Borchin prevails as Saransk race walking school finally makes it to top of Olympic podium


Beijing Olympic organisers put down a 4mm thick matt along the course for the mens 20km Race Walk today and it turned into a magic carpet ride for Russias 21-year-old Valeriy Borchin. Inevitably, he thanked his coach and the President of the Republic of Mordovia.
If it hadnt been for these two people, I would never have made it, Borchin said. While the coach gave his expertise to Borchins development, and the President the financial backing to the school of race walking in the city of Saransk, there was more to it than that.

Special track used in training pays off

We bought a track (matt) in Saransk, Borchin explained, referring to how Russia had prepared for the temporary surface laid in Beijing after walkers had complained that the road was too hard at the test event in May. We bought it especially to win, so thanks for the coach and the President of our little Republic. He invests money in our school.

While, on an industrial level, Saransk is known for the manufacture of machinery and food processing, it also has a twin conveyor belt for sport one is Greco-Roman wrestling, the other is race walking. Now Borchin can be mentioned in the same breath as Alexei Mishin, who won an Olympic gold in wrestling at Athens 2004.

The race walking school in Saransk is the training home for most top Russian walkers. The head coach there, Viktor Chegin, runs a code of strong discipline towards training. In my home Republic of Mordova my school of race walking is a very prestigious one, Borchin said. It is an elite school with worldwide acclaim.

How do we train? We have a morning training session, and one in the afternoon, with stringent controls during the sessions. My coach is very supportive and he is behind us all to make sure we work very hard. It is a very large school. It takes care of somewhere in the region of 70 walkers.

Making up for Osaka disappointment

Said by Russian journalists to be quiet to the point of shy, Borchin spared Russia and its school of race walking in Saransk especially a second successive nil return on its investment so far as mens walking is concerned. The mens squad failed to win a medal at either 20km or 50km at the World Championships, in Osaka, last year, albeit Olga Kaniskina and Tatyana Shemyakina took gold and silver in the womens 20km.

Borchin was among the Russian drop-outs in Osaka, complaining of the heat and humidity. But it did not stop him today as he produced a winning time (1:19.01) just two seconds short of Robert Korzeniowskis Olympic record (1:18.59) from Sydney 2000. Until today, Borchins main achievements were his European Championships silver medal from 2006, his European U23 gold medal in 2007, and his silver from the 2008 IAAF World Race Walking Cup, in Cheboksary, Russia, in May.

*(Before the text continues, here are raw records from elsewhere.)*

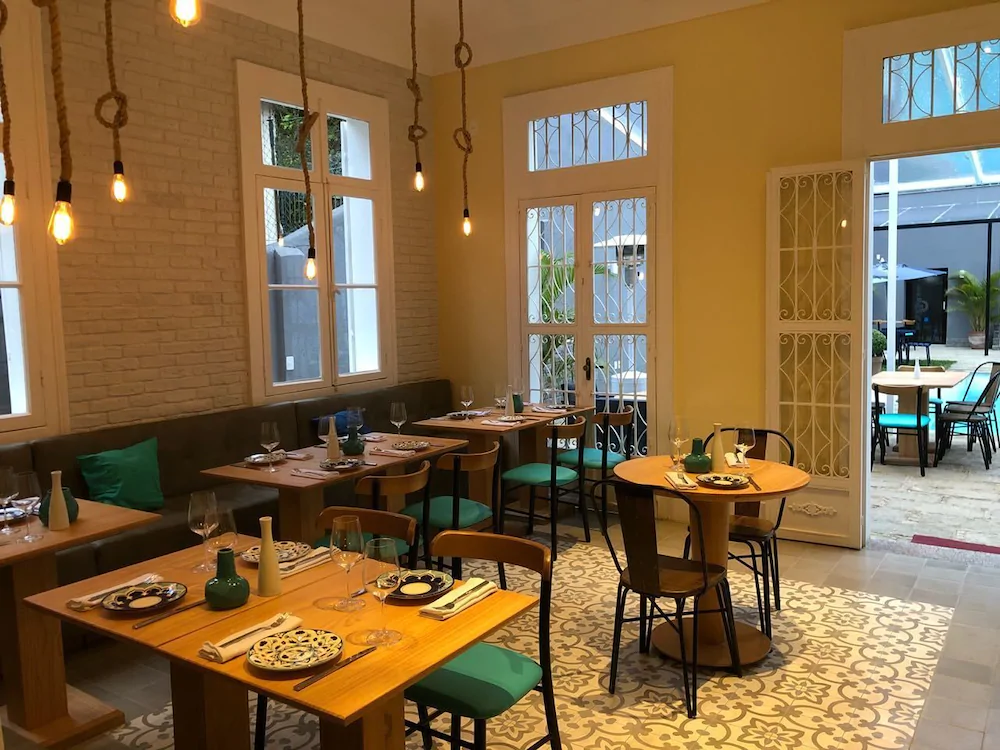
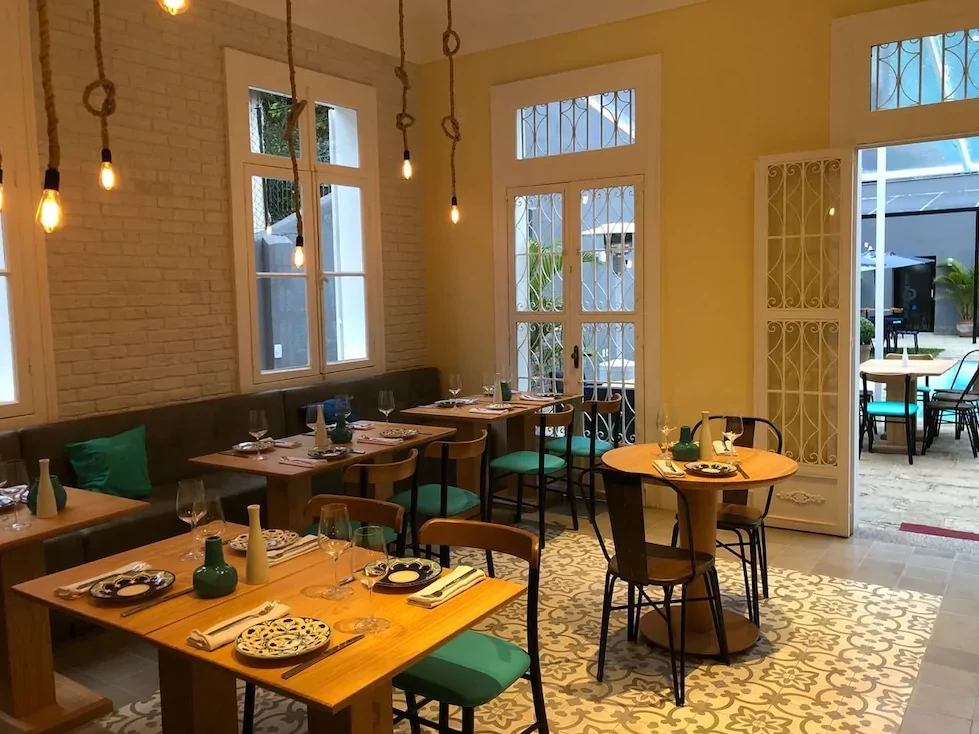
photo gallery

diff --git a/index.html b/index.html
@@ -68,19 +68,29 @@
                         <div id="fotos" class="is-hidden">
                             <div class="columns is-multiline">
                                 <div class="column is-6-desktop has-text-centered">
-                                    <img src="./assets/afranioRestaurante/WhatsApp Image 2020-10-18 at 13.15.32(2).jpeg" alt="">
+                                    <figure class="image is4by3">
+                                        <img src="./assets/casaRosa/2eb447a6_z.webp" alt="">
+                                    </figure>
                                 </div>
                                 <div class="column is-6-desktop has-text-centered">
-                                    <img src="./assets/afranioRestaurante/WhatsApp Image 2020-10-18 at 13.15.32(4).jpeg" alt="">
+                                    <figure class="image is4by3">
+                                        <img src="./assets/casaRosa/4b37f2d1_z.webp" alt="">
+                                    </figure>
                                 </div>
                                 <div class="column is-6-desktop has-text-centered">
-                                    <img src="./assets/afranioRestaurante/WhatsApp Image 2020-10-18 at 13.15.32(3).jpeg" alt="">
+                                    <figure class="image is4by3">
+                                        <img src="./assets/casaRosa/89787156_z.webp" alt="">
+                                    </figure>
                                 </div>
                                 <div class="column is-6-desktop has-text-centered">
-                                    <img src="./assets/afranioRestaurante/WhatsApp Image 2020-10-18 at 13.15.32.jpeg" alt="">
+                                    <figure class="image is3by4">
+                                        <img src="./assets/casaRosa/d7f3a593_z.webp" alt="">
+                                    </figure>
                                 </div>
                                 <div class="column is-6-desktop has-text-centered">
-                                    <img src="./assets/afranioRestaurante/WhatsApp Image 2020-10-18 at 13.17.09.jpeg" alt="">
+                                    <figure class="image is4by3">
+                                        <img src="./assets/casaRosa/309414e2_z.webp" alt="">
+                                    </figure>
                                 </div>
                             </div>
                         </div>
@@ -295,11 +305,11 @@
                     <p class="subtitle has-text-centered">
                         Confeccionar produtos, de forma artesanal, com responsabilidade socioambiental, criatividade, qualidade e brasilidade.
                     </p>
-                    <p>Cada vez mais temos sentido necessidade de mudar de ares e ver coisas novas e isto começa a ser possível, novamente, desde que nos mantenhamos conscientes da necessidade de privilegiarmos a segurança que o momento exige. Máscaras e álcool gel continuarão sendo parceiros por muito tempo, assim como a busca por programas que nos permitam, por exemplo, fazer refeições a céu aberto, seguindo todas as normas obrigatórias nestes tempos não convencionais. E, se a tal refeição, vier acompanhada por uma exposição de arte, melhor ainda. Isto é o que poderemos conferir, neste próximo final de semana, dias 04, 05 e 06/12/2020, na Casa Rosa, em frente ao Palácio de Cristal</p>
+                    <p class="is-size-6 has-text-justified mb-6">Cada vez mais temos sentido necessidade de mudar de ares e ver coisas novas e isto começa a ser possível, novamente, desde que nos mantenhamos conscientes da necessidade de privilegiarmos a segurança que o momento exige. Máscaras e álcool gel continuarão sendo parceiros por muito tempo, assim como a busca por programas que nos permitam, por exemplo, fazer refeições a céu aberto, seguindo todas as normas obrigatórias nestes tempos não convencionais. E, se a tal refeição, vier acompanhada por uma exposição de arte, melhor ainda. Isto é o que poderemos conferir, neste próximo final de semana, dias 04, 05 e 06/12/2020, na Casa Rosa, em frente ao Palácio de Cristal</p>
                     
-                    <p>Entre 12h e 20h, de sexta e sábado, e entre 12h e 18h de domingo, quem for até lá vai poder conferir os trabalhos de diversos artistas da cidade, dentre os quais, Marta Monteiro, do Nosso Mosaico, AdriaNobre, com Óleo sobre Tela, Patrícia Noel, do Dona Terra Paisagismo, Helena Pinheiro com peças de seda pintadas à mão, Sheila Gabrich com patchwork, e a estilista Ana Maria Montezano, com peças de sua mais recente coleção.</p>
-                    <br>
-                    <!--<p>O restaurante pontuado por seu ambiente em meio a natureza, tem gastronomia internacional. Cardápio com opção de Frutos do Mar, Carnes, massas e vegano. Além disso, ótima Carta de Vinho  com preços bem acessíveis. Recomendamos a harmonização do Prato Atum em crostas de Gergelim escoltado com o Pinot Grigio  da foto ou Lagostim escoltado por Catena Chardonnay. Vale dizer que as mesas, no momento, se espalham, com o devido distanciamento, no pátio externo, ao redor do aprazível lago. </p>-->
+                    <p class="is-size-6 has-text-justified">Entre 12h e 20h, de sexta e sábado, e entre 12h e 18h de domingo, quem for até lá vai poder conferir os trabalhos de diversos artistas da cidade, dentre os quais, Marta Monteiro, do Nosso Mosaico, AdriaNobre, com Óleo sobre Tela, Patrícia Noel, do Dona Terra Paisagismo, Helena Pinheiro com peças de seda pintadas à mão, Sheila Gabrich com patchwork, e a estilista Ana Maria Montezano, com peças de sua mais recente coleção.</p>
+                    
+                    <!--<p class="is-size-6 has-text-justified mb-6">O restaurante pontuado por seu ambiente em meio a natureza, tem gastronomia internacional. Cardápio com opção de Frutos do Mar, Carnes, massas e vegano. Além disso, ótima Carta de Vinho  com preços bem acessíveis. Recomendamos a harmonização do Prato Atum em crostas de Gergelim escoltado com o Pinot Grigio  da foto ou Lagostim escoltado por Catena Chardonnay. Vale dizer que as mesas, no momento, se espalham, com o devido distanciamento, no pátio externo, ao redor do aprazível lago. </p>-->
                 </div>
             </div>       
         </div>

Narrowly beaten in Cheboksary by Francisco Javier Fernandez, the Spaniard who was seventh today, Borchin came to Beijing more in expectation than in hope. I was absolutely sure, even before the start, that I was walking for a medal but for the gold medal I was not so sure, he said.

I have been working with my coach for five years and, if it was not for him, I would never have made it. Here he helped me a lot he prompted me, he gave me nutrition and good advice.

Borchins victory denied Ecuadors Jefferson Perez a second Olympic title to go with the three successive gold medals he has won at World Championships in Paris (2003), Helsinki (2005) and Osaka (2007). After finishing as runner-up to the Russian, Perez, who won his Olympic title in 1996, said: I have walked against three generations of Russian walkers very respectable walkers and I have managed to cover only 12 years of walking. I hope the new Olympic champion manages to last 12 years.

David Powell for the IAAF
RusAthletics - Russian Athletics

   RusAthletics.comRambler's Top100